I will put a new excerpt up soon, hopefully tonight. I cranked out another 20 pages yesterday and have propelled to chapter six. I am approximately 1/3 of the way through the novel.
I spun out Dot and Barry’s entire story of their love affair last night, and Dot surprised me by revealing more than I thought would be in the book. She lives in a trailer, has been deserted by her husband, and Barry comes along as her first true love at age 26. She already has five kids.
But she gets pregnant, and the baby ends up with anencephaly, and in a pair of very difficult scenes, a happy sonogram goes very wrong, and eventually she is forced to terminate the pregnancy to avoid endangering her own life in delivery.
I didn’t plan to write the termination sequence into the book, but when one of you ladies posted mentioned a family who got to hear their baby’s heartbeat on the monitors until the very last one, well, I had to write it. Along the way I mentioned another troubling story when the doctor commented on a woman’s weight as he put her in the stirrups, as well as a rather awful comment from my own nurse (I had to go to an abortion clinic like many of us do when we are in the second trimester before the baby dies) during my D&E warning me “not to cry or it would interfere with the anesthesia gas.”
Yeah, don’t cry as they take your baby from your body.
While I doubt a lot of caregivers will read the book–and even if they did they probably wouldn’t recognize insensitivity as it might apply to things they sometimes do or say–I do want people to be shocked by what has happened to people and hopefully speak up. Most of us, in these traumatic moments, don’t say anything at all.
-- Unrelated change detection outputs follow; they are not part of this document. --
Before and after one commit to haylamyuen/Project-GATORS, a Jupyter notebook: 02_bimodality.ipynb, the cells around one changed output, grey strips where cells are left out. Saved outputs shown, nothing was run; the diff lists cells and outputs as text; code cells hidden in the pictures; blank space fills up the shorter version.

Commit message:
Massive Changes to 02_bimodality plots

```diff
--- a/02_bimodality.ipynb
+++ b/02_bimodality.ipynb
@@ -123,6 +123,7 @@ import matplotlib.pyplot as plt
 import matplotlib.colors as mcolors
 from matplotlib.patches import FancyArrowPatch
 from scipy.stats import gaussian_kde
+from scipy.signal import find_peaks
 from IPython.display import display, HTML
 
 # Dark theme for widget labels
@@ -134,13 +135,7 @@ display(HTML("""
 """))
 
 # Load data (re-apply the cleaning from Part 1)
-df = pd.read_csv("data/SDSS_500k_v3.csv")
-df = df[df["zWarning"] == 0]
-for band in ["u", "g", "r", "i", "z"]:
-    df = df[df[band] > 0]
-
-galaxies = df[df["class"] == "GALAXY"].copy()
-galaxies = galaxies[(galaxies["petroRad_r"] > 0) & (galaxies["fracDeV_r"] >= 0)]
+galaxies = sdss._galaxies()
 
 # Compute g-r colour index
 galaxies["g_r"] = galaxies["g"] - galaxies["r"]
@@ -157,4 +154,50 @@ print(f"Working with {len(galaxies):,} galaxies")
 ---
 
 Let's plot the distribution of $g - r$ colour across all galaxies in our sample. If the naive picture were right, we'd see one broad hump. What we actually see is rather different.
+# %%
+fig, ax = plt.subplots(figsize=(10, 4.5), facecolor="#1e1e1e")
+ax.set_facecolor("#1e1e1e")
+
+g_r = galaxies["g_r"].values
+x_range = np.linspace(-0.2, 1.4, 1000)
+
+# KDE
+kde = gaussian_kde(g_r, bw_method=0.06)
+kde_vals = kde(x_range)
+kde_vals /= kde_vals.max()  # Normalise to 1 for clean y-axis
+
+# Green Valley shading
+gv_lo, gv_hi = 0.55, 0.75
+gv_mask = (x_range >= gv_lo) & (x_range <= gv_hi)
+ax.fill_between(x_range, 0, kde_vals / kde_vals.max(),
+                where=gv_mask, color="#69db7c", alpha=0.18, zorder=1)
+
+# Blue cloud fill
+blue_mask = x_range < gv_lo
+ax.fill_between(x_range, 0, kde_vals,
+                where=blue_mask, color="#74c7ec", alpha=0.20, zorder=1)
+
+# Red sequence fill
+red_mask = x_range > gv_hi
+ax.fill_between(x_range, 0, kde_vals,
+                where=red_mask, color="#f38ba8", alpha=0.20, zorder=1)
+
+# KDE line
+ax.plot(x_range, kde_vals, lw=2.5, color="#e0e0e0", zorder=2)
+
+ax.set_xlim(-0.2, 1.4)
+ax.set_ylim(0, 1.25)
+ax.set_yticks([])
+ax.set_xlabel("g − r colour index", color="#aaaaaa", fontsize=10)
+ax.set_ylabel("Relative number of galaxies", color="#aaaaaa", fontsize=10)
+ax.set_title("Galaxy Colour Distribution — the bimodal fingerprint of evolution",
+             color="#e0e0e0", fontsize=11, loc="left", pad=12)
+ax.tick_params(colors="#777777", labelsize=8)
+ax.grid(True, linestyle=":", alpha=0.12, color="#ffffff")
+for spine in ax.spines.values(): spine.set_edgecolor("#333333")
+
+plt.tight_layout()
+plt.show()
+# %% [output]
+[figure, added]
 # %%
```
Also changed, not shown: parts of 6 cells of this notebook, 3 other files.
I didn’t. And while many wonderful ob/gyns and nurses (my regular ob/gyn and staff are certainly among them) are amazing and kind and help us through the process with sensitivity and compassion, many–so many–make our experiences even harder than they have to be.
I will post the excerpt when I get a chance to read over it (right now I am eleven orders behind on my photo work) and we can all feel what is like to see the heartbeat go from 180 to zero in the space of a lifetime.
It’s been a hard day or two of writing, and most everyone in the Austin NaNoWriMo group is prepared with Kleenex when I come to a write in.
But I’m doing okay.